:: What needs to be done ::
Word for word, set down every record that appears below.

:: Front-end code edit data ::
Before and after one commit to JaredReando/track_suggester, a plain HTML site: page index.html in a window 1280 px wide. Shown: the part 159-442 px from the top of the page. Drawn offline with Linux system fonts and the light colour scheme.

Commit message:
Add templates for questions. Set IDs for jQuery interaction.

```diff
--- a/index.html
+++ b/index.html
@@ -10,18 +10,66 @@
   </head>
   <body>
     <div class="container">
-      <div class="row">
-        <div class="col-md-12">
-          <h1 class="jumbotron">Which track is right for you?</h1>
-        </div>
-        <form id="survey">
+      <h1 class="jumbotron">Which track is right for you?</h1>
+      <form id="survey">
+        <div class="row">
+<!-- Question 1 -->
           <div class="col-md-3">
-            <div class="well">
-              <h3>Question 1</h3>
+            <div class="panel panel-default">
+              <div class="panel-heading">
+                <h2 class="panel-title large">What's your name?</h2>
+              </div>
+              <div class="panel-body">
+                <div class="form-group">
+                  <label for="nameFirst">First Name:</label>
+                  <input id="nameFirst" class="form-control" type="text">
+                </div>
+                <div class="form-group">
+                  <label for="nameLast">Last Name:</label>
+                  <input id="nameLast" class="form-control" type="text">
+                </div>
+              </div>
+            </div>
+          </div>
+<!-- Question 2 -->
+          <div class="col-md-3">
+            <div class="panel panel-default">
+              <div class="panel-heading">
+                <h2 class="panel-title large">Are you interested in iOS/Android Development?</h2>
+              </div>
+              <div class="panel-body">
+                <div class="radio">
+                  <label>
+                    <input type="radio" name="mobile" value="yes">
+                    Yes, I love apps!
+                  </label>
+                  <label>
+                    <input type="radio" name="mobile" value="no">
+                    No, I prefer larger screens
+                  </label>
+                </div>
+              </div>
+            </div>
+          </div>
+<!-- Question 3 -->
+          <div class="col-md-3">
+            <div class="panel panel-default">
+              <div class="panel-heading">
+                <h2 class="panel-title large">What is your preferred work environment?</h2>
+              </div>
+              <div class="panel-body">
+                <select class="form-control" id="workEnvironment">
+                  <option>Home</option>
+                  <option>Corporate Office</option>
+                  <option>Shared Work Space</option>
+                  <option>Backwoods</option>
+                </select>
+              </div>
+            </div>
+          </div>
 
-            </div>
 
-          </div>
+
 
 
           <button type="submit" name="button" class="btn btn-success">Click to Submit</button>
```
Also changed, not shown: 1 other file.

:: Output of the task ::
Before and after one commit to JaredReando/track_suggester, a plain HTML site: page index.html in a window 1280 px wide. Shown: the part 159-442 px from the top of the page. Drawn offline with Linux system fonts and the light colour scheme.

Commit message:
Add templates for questions. Set IDs for jQuery interaction.

```diff
--- a/index.html
+++ b/index.html
@@ -10,18 +10,66 @@
   </head>
   <body>
     <div class="container">
-      <div class="row">
-        <div class="col-md-12">
-          <h1 class="jumbotron">Which track is right for you?</h1>
-        </div>
-        <form id="survey">
+      <h1 class="jumbotron">Which track is right for you?</h1>
+      <form id="survey">
+        <div class="row">
+<!-- Question 1 -->
           <div class="col-md-3">
-            <div class="well">
-              <h3>Question 1</h3>
+            <div class="panel panel-default">
+              <div class="panel-heading">
+                <h2 class="panel-title large">What's your name?</h2>
+              </div>
+              <div class="panel-body">
+                <div class="form-group">
+                  <label for="nameFirst">First Name:</label>
+                  <input id="nameFirst" class="form-control" type="text">
+                </div>
+                <div class="form-group">
+                  <label for="nameLast">Last Name:</label>
+                  <input id="nameLast" class="form-control" type="text">
+                </div>
+              </div>
+            </div>
+          </div>
+<!-- Question 2 -->
+          <div class="col-md-3">
+            <div class="panel panel-default">
+              <div class="panel-heading">
+                <h2 class="panel-title large">Are you interested in iOS/Android Development?</h2>
+              </div>
+              <div class="panel-body">
+                <div class="radio">
+                  <label>
+                    <input type="radio" name="mobile" value="yes">
+                    Yes, I love apps!
+                  </label>
+                  <label>
+                    <input type="radio" name="mobile" value="no">
+                    No, I prefer larger screens
+                  </label>
+                </div>
+              </div>
+            </div>
+          </div>
+<!-- Question 3 -->
+          <div class="col-md-3">
+            <div class="panel panel-default">
+              <div class="panel-heading">
+                <h2 class="panel-title large">What is your preferred work environment?</h2>
+              </div>
+              <div class="panel-body">
+                <select class="form-control" id="workEnvironment">
+                  <option>Home</option>
+                  <option>Corporate Office</option>
+                  <option>Shared Work Space</option>
+                  <option>Backwoods</option>
+                </select>
+              </div>
+            </div>
+          </div>
 
-            </div>
 
-          </div>
+
 
 
           <button type="submit" name="button" class="btn btn-success">Click to Submit</button>
```
Also changed, not shown: 1 other file.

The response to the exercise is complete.